For several days now, I’ve seen several families discussing what to do with their newly rediscovered collection of Boy Scout Handbooks. This speaks to a larger trend of discovery, reminiscence, and then wanting to move on. These families all experience great joy in revisiting these tangible links to the past but after paging through them . . . they were ready to move on and retire these pieces of history.

Purging and decluttering are complex procedures when one is a trained archivist. You find yourself balancing your need and desire to reduce the undesired excesses of your life with the professional urgency and constant advocacy to save history, not discard it.

Happily, it is possible to maintain that delicate balancing act, to rid your house and your life of these physical and metaphorical weights but also to help save history for the future.

For those families with old Scouts Handbooks, older relatives who served on local, regional, or state governments, or extensive photographic collections documenting their family’s history in a particular region . . . have you considered donating your materials to an archival repository?

It sounds stuffy, doesn’t it? Archival Repository.

An Archival Repository is merely a shorthand way of referring to a home for historic materials. Archives appear in many, many walks of life, and are therefore represented by the catch-all term “Archival Repository”. You will find Archives in:

  • All levels of government
  • Colleges & universities
  • Museums
  • Grade schools
  • History societies (regional and topical)
  • Public libraries
  • Private sector companies
  • Non-profits

If you  have all of your grandfather’s old uniforms, a stack of old scouting handbooks, or a mountain of photographs from the turn of the century, there’s probably an archive out there somewhere that would be very happy to accept these materials.

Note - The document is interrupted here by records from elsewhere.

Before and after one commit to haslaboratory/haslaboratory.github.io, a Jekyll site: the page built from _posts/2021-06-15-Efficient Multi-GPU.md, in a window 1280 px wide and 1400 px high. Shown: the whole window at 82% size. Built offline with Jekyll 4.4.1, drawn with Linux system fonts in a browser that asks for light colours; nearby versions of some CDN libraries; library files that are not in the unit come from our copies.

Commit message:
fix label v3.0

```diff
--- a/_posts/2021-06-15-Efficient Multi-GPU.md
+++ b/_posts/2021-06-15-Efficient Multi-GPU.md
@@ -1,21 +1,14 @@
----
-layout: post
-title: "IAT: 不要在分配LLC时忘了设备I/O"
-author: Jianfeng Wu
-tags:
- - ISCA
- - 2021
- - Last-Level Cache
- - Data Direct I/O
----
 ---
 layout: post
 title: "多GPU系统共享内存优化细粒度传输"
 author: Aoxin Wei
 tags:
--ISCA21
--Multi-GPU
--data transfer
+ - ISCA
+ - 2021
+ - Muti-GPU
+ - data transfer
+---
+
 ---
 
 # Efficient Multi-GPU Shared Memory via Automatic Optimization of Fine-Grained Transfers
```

The Society of American Archivists, the oldest professional organization for archivists in North America, has several wonderful guides all about donating your personal or family collections, including what to donate, how to find an archives to donate to, and what the general procedure should be.

I would heartily encourage families to take a moment when tidying up to consider the historical value of your collection. Tangible links to our history exist only if we do the work now to save it.

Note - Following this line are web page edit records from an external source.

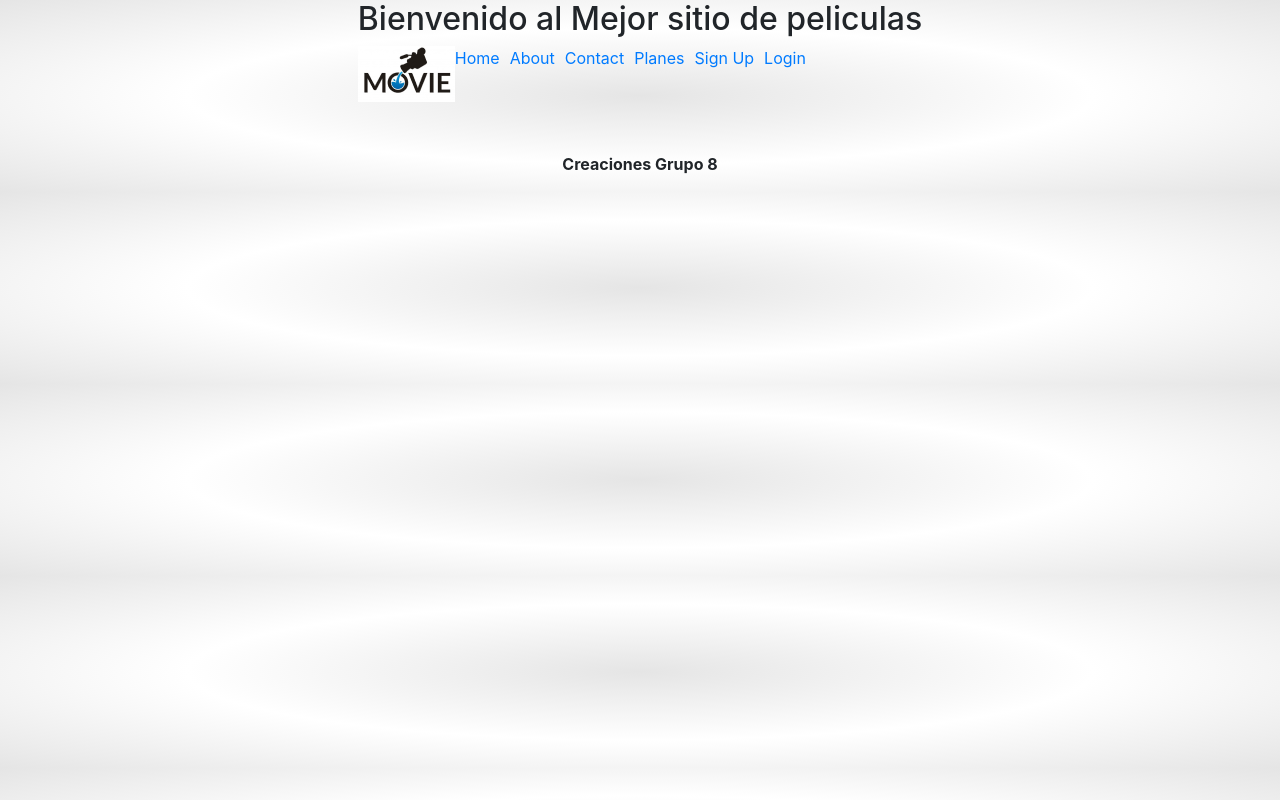
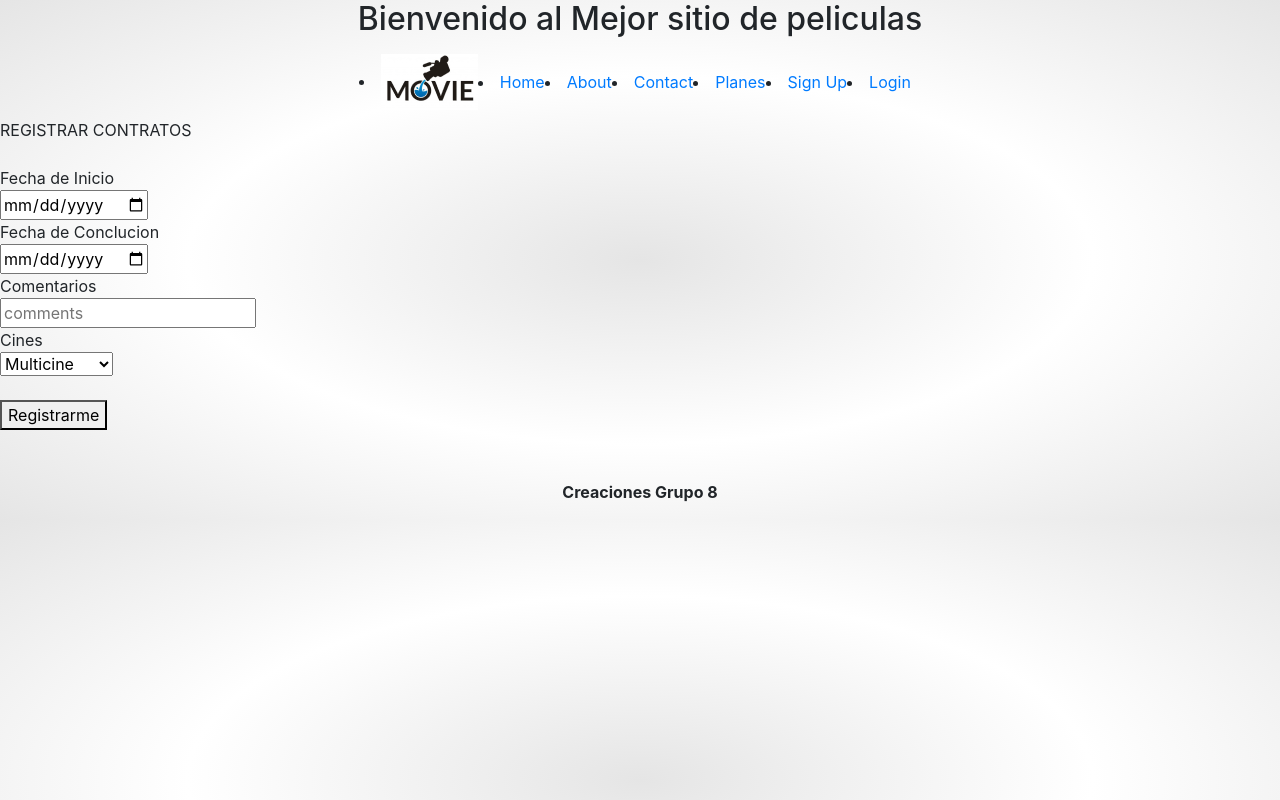
Before and after one commit to rami554/Frontend, a React (Create React App) app: page /regcontratos in a window 1280 px wide. Built offline with nearby package versions, Linux system fonts and the light colour scheme.

Commit message:
Componente COntratos de cines

```diff
--- a/package.json
+++ b/package.json
@@ -6,7 +6,7 @@
     "axios": "^0.19.0",
     "bootstrap": "^4.3.1",
     "react": "^16.10.1",
-    "react-bootstrap": "^1.0.0-beta.12",
+    "react-bootstrap": "^1.0.0-beta.14",
     "react-dom": "^16.10.1",
     "react-img-carousel": "^1.5.2",
     "react-responsive-carousel": "^3.1.50",
--- a/src/App.js
+++ b/src/App.js
@@ -15,6 +15,7 @@ import Logout from "./Componentes/Logout";
 import Perfil from "./Componentes/Perfil";
 import FormularioEditCuenta from "./Componentes/FormularioEditCuenta";
 import contratos from "./pages/contratos";
+import incontratos from "./pages/incontratos";
 import ListarCines from "./Componentes/ListarCines";
 import EditarCine from "./Componentes/EditarCine";
 class App extends Component {
@@ -42,6 +43,7 @@ class App extends Component {
             <Route path='/editcuenta' component={FormularioEditCuenta} />
             <Route path='/listarCines' component={ListarCines} />
             <Route path='/editCine' component={EditarCine} />
+            <Route path='/regcontratos' component={incontratos} />
           </Switch>
 
           <Footer />
--- a/src/components/Header.js
+++ b/src/components/Header.js
@@ -8,18 +8,20 @@ class Header extends React.Component {
       return (
         <header>
           <h2>Bienvenido al Mejor sitio de peliculas</h2>
-          <nav className='nav'>
-            <img src={logo} alt='logo' />
-            <Link to='/'>Home</Link>
-            <Link to='/about'>About</Link>
-            <Link to='/contact'>Contact</Link>
-            <Link to='/planes'>Planes</Link>
-            <Link to='/Sign'>Sign Up</Link>
-            <Link to='/Login'>Login</Link>
+          <div className="row">
+          <nav className='navbar navbar-defalt'>
+            <li><a><img src={logo} alt='logo'/></a></li>
+            <li><a><Link to='/'>Home</Link></a></li>
+            <li><a><Link to='/about'>About</Link></a></li>
+            <li><a><Link to='/contact'>Contact</Link></a></li>
+            <li><a><Link to='/planes'>Planes</Link></a></li>
+            <li><a><Link to='/Sign'>Sign Up</Link></a></li>
+            <li><a><Link to='/Login'>Login</Link></a></li>
           </nav>
+          </div>
         </header>
       );
-    } else {
+    } if (localStorage.getItem("rol") == 2) {
        return (
         <header>
           <h2>Bienvenido al Mejor sitio de peliculas</h2>
@@ -29,12 +31,27 @@ class Header extends React.Component {
             <Link to='/about'>About</Link>
             <Link to='/contact'>Contact</Link>
             <Link to='/planes'>Planes</Link>
-            <Link to='/Sign'>Sign Up</Link>
+            <Link to='/EditP'>Edit Perfil</Link>
             <Link to='/login'>Logout</Link>
           </nav>
         </header>
       );
     }
+    if (localStorage.getItem("rol") == 1) {
+      return (
+       <header>
+         <h2>Administrador Moviepass</h2>
+         <nav className='nav'>
+           <img src={logo} alt='logo' />
+           <Link to='listarcines'>Listar Cines</Link>
+           <Link to='/about'>Agregar Cines</Link>
+           <Link to='/contratos'>Listar Contratos</Link>
+           <Link to='/regcontratos'>Agregar Contratos</Link>
+           <Link to='/login'>Logout</Link>
+         </nav>
+       </header>
+     );
+   }
   }
 }
 
--- /dev/null
+++ b/src/pages/incontratos.js
@@ -0,0 +1,137 @@
+import React from "react";
+import axios from "axios";
+const initialState = {
+  start_date: "",
+  end_date: "",
+  comments: "",
+  cinema: "Multicine",
+  start_dateError: "",
+  end_dateError: "",
+  commentsError: "",
+  cinemaError: ""
+};
+class incontratos extends React.Component {
+  state = initialState;
+  change = e => {
+    this.setState({
+      [e.target.name]: e.target.value
+    });
+  };
+  validar = () => {
+    let start_dateError= "";
+    let end_dateError= "";
+    let commentsError= "";
+    let cinemaError= "";
+
+    if (!this.state.start_date) {
+      start_dateError = "Este campo no puede estar vacio";
+    }
+    if (!this.state.end_date) {
+      end_dateError = "Este campo no puede estar vacio";
+    }
+    if (!this.state.comments) {
+      commentsError = "Este campo no puede estar vacio";
+    }
+    if (!this.state.cinema) {
+      cinemaError = "Este campo no puede estar vacio";
+    }
+
+    if (
+        start_dateError ||
+        end_dateError ||
+        commentsError ||
+        cinemaError
+    ) {
+      this.setState({
+        start_dateError,
+        end_dateError,
+        commentsError,
+        cinemaError
+      });
+      return false;
+    }
+    return true;
+  };
+  submitHandler = e => {
+    e.preventDefault();
+    let esValido = this.validar();
+    if (esValido) {
+      axios
+        .post("https://localhost:44356/api/ContractDetail", {
+            start_date:this.state.start_date,
+            end_date: this.state.end_date,
+            comments: this.state.comments,
+            cinema: this.state.cinema
+        })
+        .then(response => {
+          console.log(response);
+        })
+        .catch(error => {
+          console.log(error);
+        });
+      console.log(this.state);
+    }
+  };
+
+  render() {
+    return (
+      <div>
+        REGISTRAR CONTRATOS
+        <form onSubmit={this.submitHandler}>
+          <br></br>
+          <div>Fecha de Inicio</div>
+          <input
+            name='start_date'
+            type='date'
+            selected={this.state.start_date}
+            placeholder='start_date'
+            onChange={e => this.change(e)}
+          />
+          <div style={{ fontSize: 12, color: "red" }}>
+            {this.state.start_dateError}
+          </div>
+
+          <div>Fecha de Conclucion</div>
+          <input
+            name='end_date'
+            type='date'
+            selected={this.state.start_date}
+            placeholder='end_date'
+            onChange={e => this.change(e)}
+          />
+          <div style={{ fontSize: 12, color: "red" }}>
+            {this.state.end_dateError}
+          </div>
+
+          <div>Comentarios</div>
+          <input
+            name='comments'
+            placeholder='comments'
+            value={this.state.comments}
+            onChange={e => this.change(e)}
+          ></input>
+          <div style={{ fontSize: 12, color: "red" }}>
+            {this.state.commentsError}
+          </div>
+
+          <div>Cines</div>
+          <select
+            name='cinema'
+            value={this.cinema}
+            onChange={e => this.state.change(e)}
+          >
+            <option value='Hombre'>Multicine</option>
+            <option value='Mujer'>Megacenter</option>
+            <option value='Otro'>Otro</option>
+          </select>
+          <div></div>
+
+          <br></br>
+
+          <button type='submit'>Registrarme</button>
+        </form>
+      </div>
+    );
+  }
+}
+export default incontratos;
```
Also changed, not shown: 1 other file (tests, documents, lock files or other folders).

New Beginnings

Discovering the online DIY and Organizing community was a hallmark moment for me. I’ve long been the family organizer, the grease that keeps the machine running (as my mother puts it). Several years ago, I turned that tendency into a career and completed a Masters of Information Studies at the University of Texas at Austin and soon became a full-time archivist.

It was during this period of my life that I found the online Organizing community and saw parallels between my professional life and the brilliant work being showcased across the web. After many years of following this community, I’ve decided to take the plunge and see if maybe, just maybe, I can contribute something to this community.

My specialty lies in the world of photographs — I spent three years alone focusing intently on photographs and learned a great deal about organizing, scanning, and sharing these brilliant windows into the past. And after advising many “accidental archivists” (to borrow a phrase) on Facebook, I’ve decided to see if I can share a little bit of this knowledge with whomever wanders this way.

Fingers crossed!